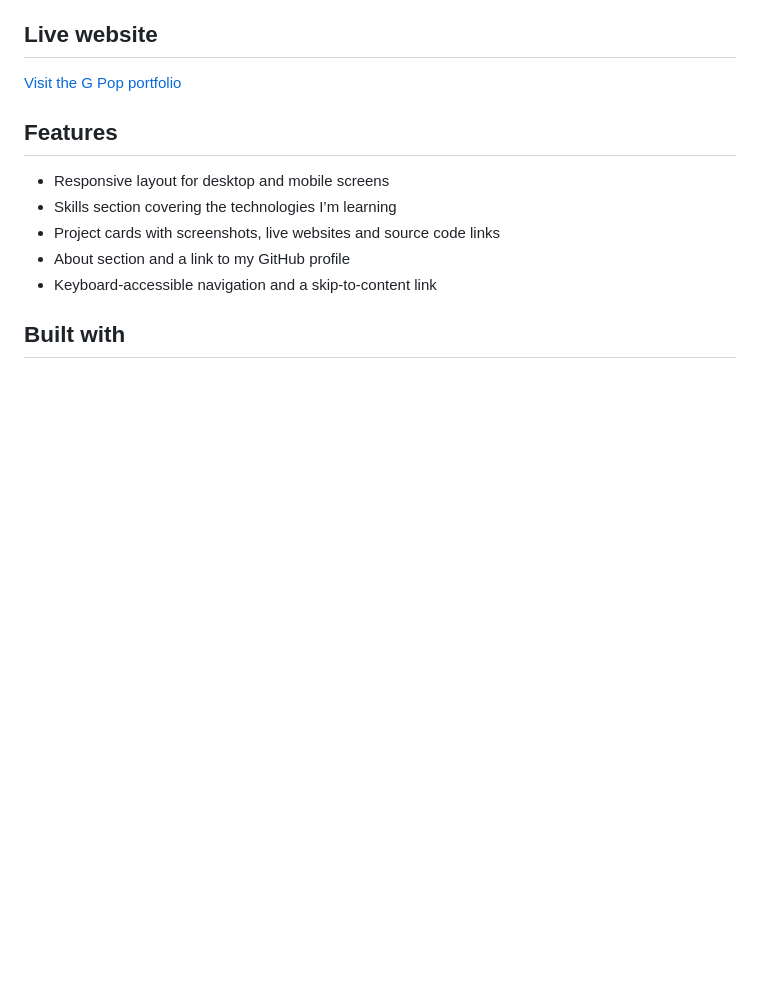
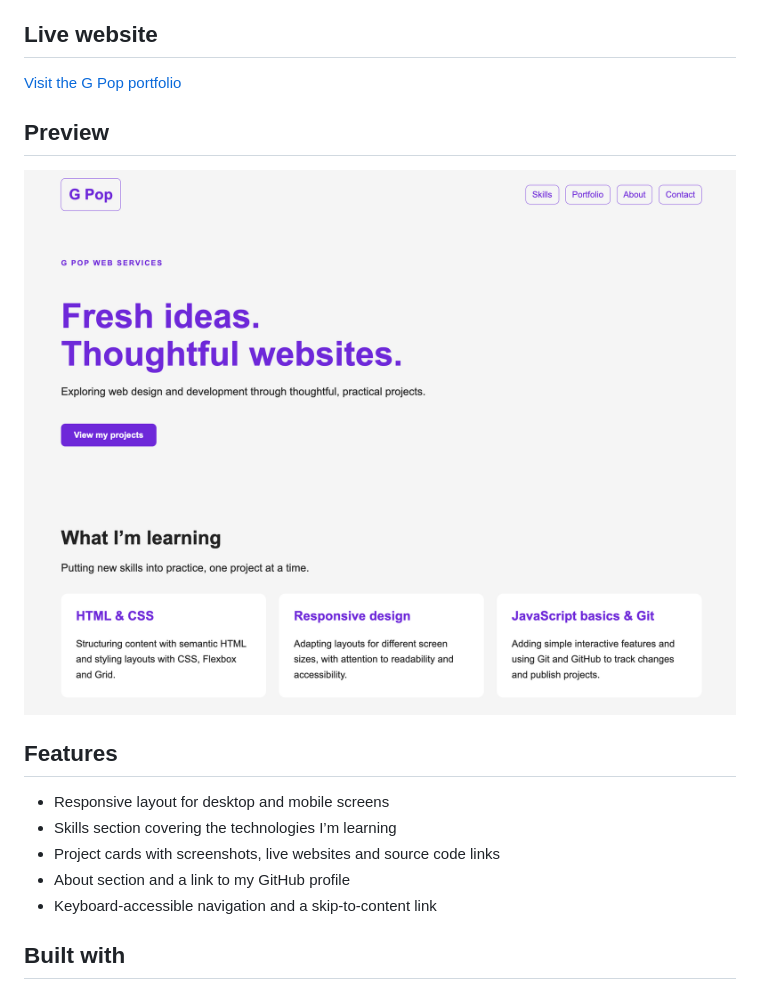
Before and after one commit to mePopis/g-pop-homepage, a Markdown page: README.md, the part around the change. Drawn GitHub-style; pictures changed too: assets/images/g-pop-portfolio-desktop.png (added); blank space fills up the shorter version.

Commit message:
Add portfolio README preview and adjust page width

```diff
--- a/README.md
+++ b/README.md
@@ -6,6 +6,10 @@ and the skills I’m developing with HTML, CSS and JavaScript.
 ## Live website
 
 [Visit the G Pop portfolio](https://mepopis.github.io/g-pop-homepage/)
+
+## Preview
+
+![G Pop portfolio homepage showing the introduction and skills cards](assets/images/g-pop-portfolio-desktop.png)
 
 ## Features
 
```
Also changed, not shown: 1 other file.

# Exercise description
Please write out every record above exactly, but leave the pictures out.

# Answer section
Before and after one commit to mePopis/g-pop-homepage, a Markdown page: README.md, the part around the change. Drawn GitHub-style; pictures changed too: assets/images/g-pop-portfolio-desktop.png (added); blank space fills up the shorter version.

Commit message:
Add portfolio README preview and adjust page width

```diff
--- a/README.md
+++ b/README.md
@@ -6,6 +6,10 @@ and the skills I’m developing with HTML, CSS and JavaScript.
 ## Live website
 
 [Visit the G Pop portfolio](https://mepopis.github.io/g-pop-homepage/)
+
+## Preview
+
+![G Pop portfolio homepage showing the introduction and skills cards](assets/images/g-pop-portfolio-desktop.png)
 
 ## Features
 
```
Also changed, not shown: 1 other file.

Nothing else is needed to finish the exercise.